By Gwen M. Plano
Worn out by time, mom lay motionless on the sheets. Life lingered but imperceptibly. At ninety-one, she had experienced the full range of life’s challenges. And, now, she rested her aged shell of a body and waited.
A farmer’s daughter and wife, her life was marked by practicalities and hard work. Always up before daybreak, she prepared the meals, washed the clothes and hung them on the clothesline, and otherwise attended to the needs of the household.
Her garden was a cornucopia of tomatoes and corn, of squash and lettuces. And the refrigerator always had freshly gathered eggs and newly churned butter.
Mom rarely paused, to catch her breath, to offer a hug, or to sit calmly. Time is not to be wasted, she taught. And so, she was always busy.
Over the years, there were multiple times that she almost died. But, with each surgery or ailment, she emerged from death’s clutches more determined than before – to surmount her difficulties, to forge a path, to care for her family. “Life is a gift,” she would say to us.
Mom knew poverty and uncertainty.
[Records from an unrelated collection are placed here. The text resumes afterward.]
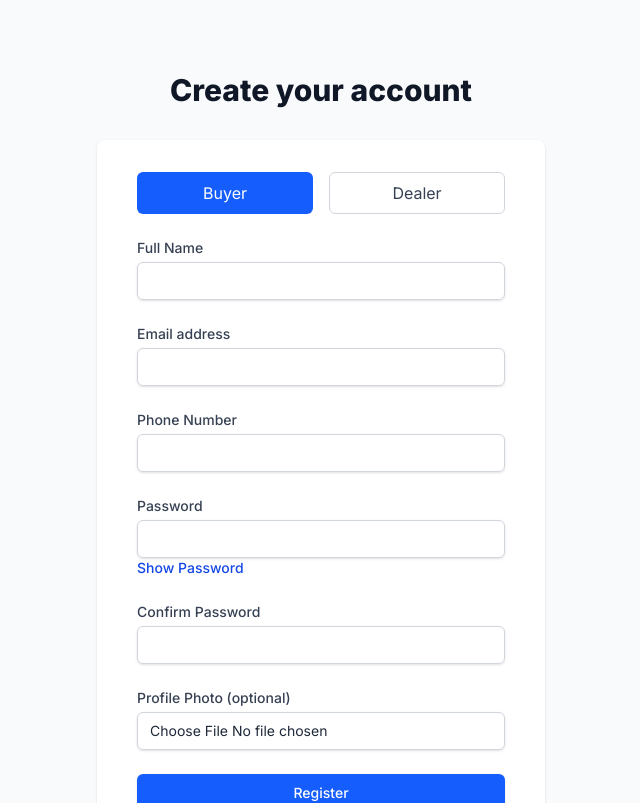
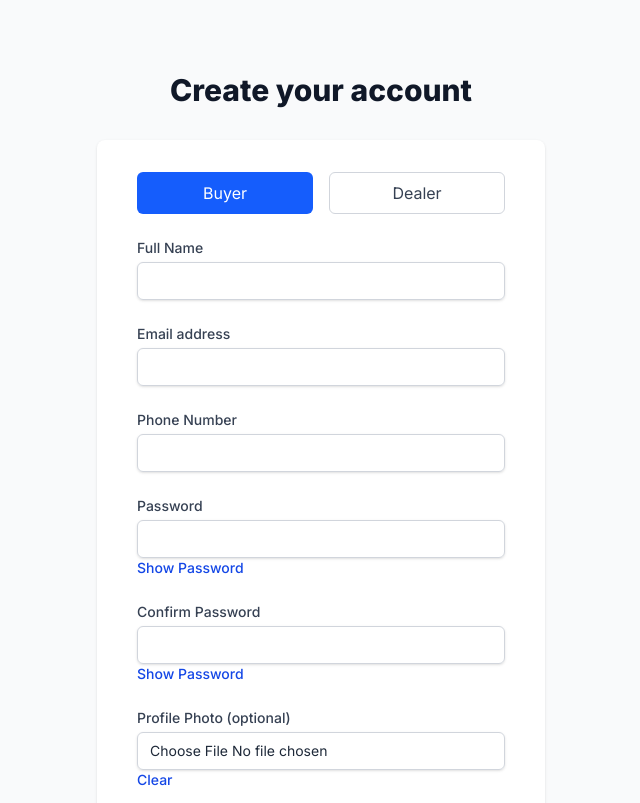
Before and after one commit to ShineBo/rems-front-end-gp1, a Next.js app: page /register in a window 1280 px wide. Shown: the top 803 px of the page, without its empty margins (319-959 px from the left). Built offline with nearby package versions, Linux system fonts and the light colour scheme.

Commit message:
more register buttons

```diff
--- a/app/register/page.tsx
+++ b/app/register/page.tsx
@@ -1,7 +1,7 @@
 // /app/register/page.tsx
 "use client";
 
-import { useState, useEffect } from "react";
+import { useRef, useState, useEffect } from "react";
 import { useAuth } from "@/contexts/AuthContext";
 import { useSearchParams, useRouter } from "next/navigation";
 import Link from "next/link";
@@ -23,6 +23,8 @@ export default function Register() {
   const searchParams = useSearchParams();
   const router = useRouter();
   const [showPassword, setShowPassword] = useState(false);
+  const [showPassword2, setShowPassword2] = useState(false);
+  const fileInputRef = useRef<HTMLInputElement>(null);
 
   useEffect(() => {
     // Redirect if already logged in
@@ -154,7 +156,7 @@ export default function Register() {
                       required
                       value={formData.buyerName}
                       onChange={handleChange}
-                      className="appearance-none block w-full px-3 py-2 border border-gray-300 rounded-md shadow-sm placeholder-gray-400 focus:outline-none focus:ring-blue-500 focus:border-blue-500 sm:text-sm"
+                      className="appearance-none block w-full px-3 py-2 border border-gray-300 rounded-md shadow-sm placeholder-gray-400 focus:outline-none focus:ring-blue-500 focus:border-blue-500 sm:text-sm text-gray-800"
                     />
                   </div>
                 </div>
@@ -263,8 +265,10 @@ export default function Register() {
                   <button
                     type="button"
                     onClick={() => setShowPassword(!showPassword)}
-                    className="block text-sm font-medium text-blue-700"
-                  >{showPassword ? "Hide Password" : "Show Password"}</button>
+                    className="block text-sm font-medium text-blue-700 hover:underline"
+                  >
+                    {showPassword ? "Hide Password" : "Show Password"}
+                  </button>
                 </div>
               </div>
 
@@ -279,7 +283,7 @@ export default function Register() {
                   <input
                     id="confirmPassword"
                     name="confirmPassword"
-                    type="password"
+                    type={showPassword2 ? "text" : "password"}
                     required
                     value={formData.confirmPassword}
                     onChange={handleChange}
@@ -289,6 +293,13 @@ export default function Register() {
                         : "border-gray-300"
                     }`}
                   />
+                  <button
+                    type="button"
+                    onClick={() => setShowPassword2(!showPassword2)}
+                    className="block text-sm font-medium text-blue-700 hover:underline"
+                  >
+                    {showPassword2 ? "Hide Password" : "Show Password"}
+                  </button>
                   {!passwordsMatch && formData.confirmPassword && (
                     <p className="mt-1 text-sm text-red-600">
                       Passwords do not match
@@ -311,8 +322,21 @@ export default function Register() {
                     type="file"
                     accept="image/*"
                     onChange={handleFileChange}
+                    ref={fileInputRef}
                     className="appearance-none block w-full px-3 py-2 border border-gray-300 rounded-md shadow-sm placeholder-gray-400 focus:outline-none focus:ring-blue-500 focus:border-blue-500 sm:text-sm text-gray-800"
                   />
+                  <button
+                    type="button"
+                    onClick={() => {
+                      setFormData((prev) => ({ ...prev, profilePhoto: null }));
+                      if (fileInputRef.current) {
+                        fileInputRef.current.value = ""; // 👈 this clears the file input visually
+                      }
+                    }}
+                    className="block text-sm font-medium text-blue-700 hover:underline"
+                  >
+                    Clear
+                  </button>
                 </div>
               </div>
 
```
Ration coupons from the war lay on her dresser, a reminder of harsh realities. Nothing ever went to waste in our household, not food, not water, not clothing. “Many have less than us,” she claimed. She would then insist we be conservative and share.
She knew sorrow well, having lost her parents when she was young, and then two of her nine children. As the years passed, she also lost her sisters and many of her friends.
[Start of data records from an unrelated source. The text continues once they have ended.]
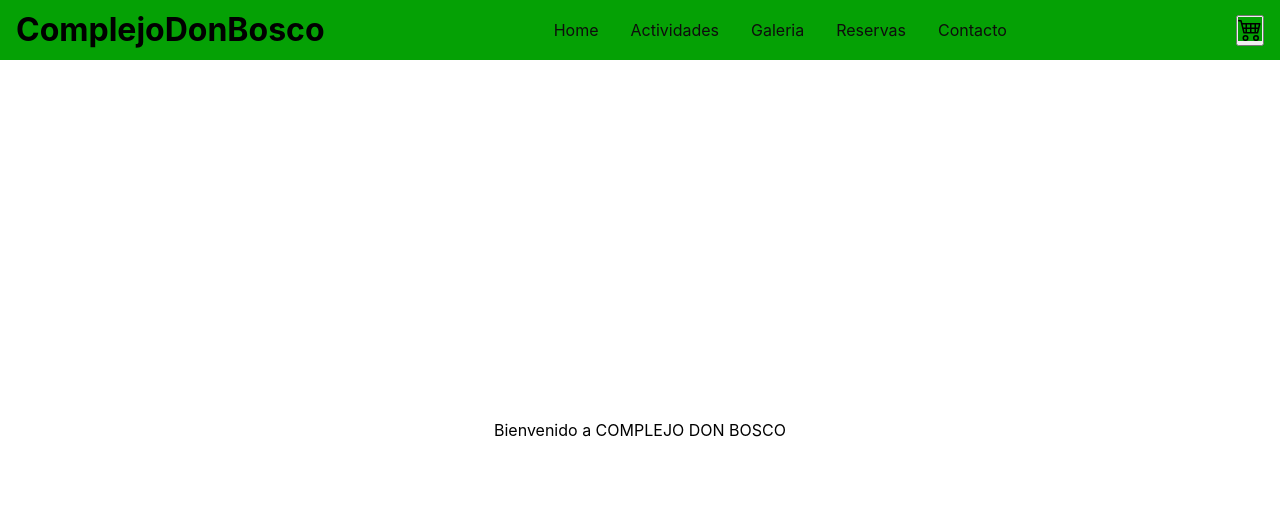
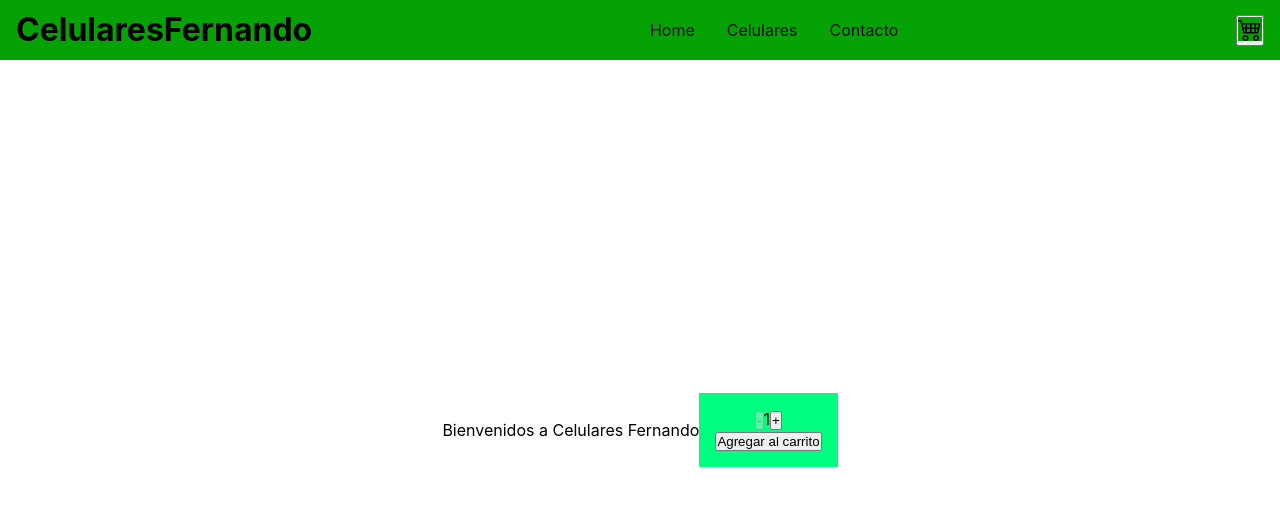
Before and after one commit to ferdabenigno/react31210, a React (Create React App) app: page / in a window 1280 px wide. Shown: the top 506 px of the page. Built offline with nearby package versions, Linux system fonts and the light colour scheme.

Commit message:
ventadecelulares

```diff
--- a/src/App.js
+++ b/src/App.js
@@ -3,11 +3,12 @@
 import NavBar from './components/NavBar';
 import ItemListContainer from './components/ItemListContainer';
 
+
 function App() {
   return (
     <div className="App">
      <NavBar/>
-     <ItemListContainer greeting="Bienvenido a COMPLEJO DON BOSCO"/>
+     <ItemListContainer greeting="Bienvenidos a Celulares Fernando"/>
     </div>
   );
 }
--- a/src/components/CardWidget.js
+++ b/src/components/CardWidget.js
@@ -6,7 +6,7 @@
 const CartWidget = () => {
     return(
         <button className="cart-btn">
-            <svg xmlns="http://www.w3.org/2000/svg" width="25" height="25" fill="currentColor" class="cart" viewBox="0 0 16 16">
+            <svg xmlns="http://www.w3.org/2000/svg" width="25" height="25" fill="currentColor" className="cart" viewBox="0 0 16 16">
                 <path d="M0 2.5A.5.5 0 0 1 .5 2H2a.5.5 0 0 1 .485.379L2.89 4H14.5a.5.5 0 0 1 .485.621l-1.5 6A.5.5 0 0 1 13 11H4a.5.5 0 0 1-.485-.379L1.61 3H.5a.5.5 0 0 1-.5-.5zM3.14 5l.5 2H5V5H3.14zM6 5v2h2V5H6zm3 0v2h2V5H9zm3 0v2h1.36l.5-2H12zm1.11 3H12v2h.61l.5-2zM11 8H9v2h2V8zM8 8H6v2h2V8zM5 8H3.89l.5 2H5V8zm0 5a1 1 0 1 0 0 2 1 1 0 0 0 0-2zm-2 1a2 2 0 1 1 4 0 2 2 0 0 1-4 0zm9-1a1 1 0 1 0 0 2 1 1 0 0 0 0-2zm-2 1a2 2 0 1 1 4 0 2 2 0 0 1-4 0z"/>
             </svg>
         </button>
--- /dev/null
+++ b/src/components/ItemCount.js
@@ -0,0 +1,31 @@
+import React from 'react';
+import "../components/itemCount style/styles.css"
+import { useState } from "react";
+
+const ItemCount = ({initial, stock, onAdd}) => {
+    const [count, setCount] = useState(initial);
+
+    const decrease = () =>{
+        setCount(count - 1);
+    }
+
+    const increase = () =>{
+        setCount(count + 1);
+    }
+
+    return(
+        <div className="card">
+            <button disabled={count <= 1} onClick={decrease}>-</button>
+            <span>{count}</span>
+            <button disabled={count >= stock} onClick={increase}>+</button>
+            <div>
+                <button disabled={stock <= 0} onClick={() => onAdd(count)}>Agregar al carrito</button>
+            </div>
+        </div>
+
+
+    );
+
+
+}
+export default ItemCount;
--- a/src/components/ItemListContainer.js
+++ b/src/components/ItemListContainer.js
@@ -1,11 +1,23 @@
 import React from 'react';
+import ItemCount from '../components/ItemCount';
 import "../components/ItemListContainer style/styles.css";
 
 const ItemListContainer = ({greeting}) =>{
+
+    const onAdd = (quantity) =>{
+        console.log(`Compraste ${quantity} unidades`);
+
+    }
     return(
+
         <div className='landing'>
             <span>{greeting}</span>
+            <div>
+            <ItemCount initial={1} stock={3} onAdd={onAdd}/>
+            </div>
         </div>
+
+
 
     );
 
--- a/src/components/NavBar.js
+++ b/src/components/NavBar.js
@@ -12,15 +12,7 @@
 },
 {
     id:2,
-    label: "Actividades",
-},
-{
-    id:4,
-    label: "Galeria",
-},
-{
-    id:5,
-    label: "Reservas",
+    label: "Celulares",
 },
 {
     id:6,
@@ -33,7 +25,7 @@
     return(
 
         <div className="nav">
-          <h1 className="nav-logo">ComplejoDonBosco</h1>
+          <h1 className="nav-logo">CelularesFernando</h1>
           <div>
             {navItems.map((item) => (
             <a href="/" className="nav-item" key={item.id}>{item.label}</a>
--- /dev/null
+++ b/src/components/itemCount style/styles.css
@@ -0,0 +1,7 @@
+.card{
+    width: fit-content;
+    background-color: rgb(0, 255, 128);
+    margin: auto;
+    padding: 1rem;
+    text-align: center;
+}
```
Mom was a woman of faith. Throughout the day, you could hear her quiet entreaties. Prayer was always on her lips. When mom walked from one room to the next, she prayed – for this person or that friend or for our country. She’d stand at the sink washing dishes and invoke help, from the angels, from Mary the mother of our God, and from the Holy Spirit. “Pray always,” she’d remind us.
This busy mother fought death to the end, but when the doctor finally said that nothing more could be done, she simply responded, “I am ready.”
It was then that she met with each of her seven children. Barely managing each breath, she whispered her I love you and offered a few words of guidance.
When I was at mom’s bedside, she told me she loved me, mentioned a few family concerns, and then in a barely audible voice she said, “I don’t know what to expect.”
This precious little woman, who had spent her life busy with raising a family and helping with the farm, now was unsure of what would happen next. I was surprised by the words.
She taught me to pray when I was quite tiny. “Get on your knees,” she would instruct. “Offer up your pain for the poor souls in purgatory,” she’d suggest. Then, she’d lead us in the Lord’s Prayer. Mom had us pray for family and friends, for anyone suffering, and always for our country. She’d share stories of angels and saints, of miracles and wonders, of midnight visitations and afternoon impressions. This fragile diminutive woman had instructed my siblings and me of the invisible eternal. And, I lived with those images as a child until they became as real to me as the world we see.
Yes, I was surprised by mom’s words to me. “I don’t know what to expect.” But then I wondered, did she know? Did she know that I had studied near-death experiences? That I had written of the dying process? Had I ever told her?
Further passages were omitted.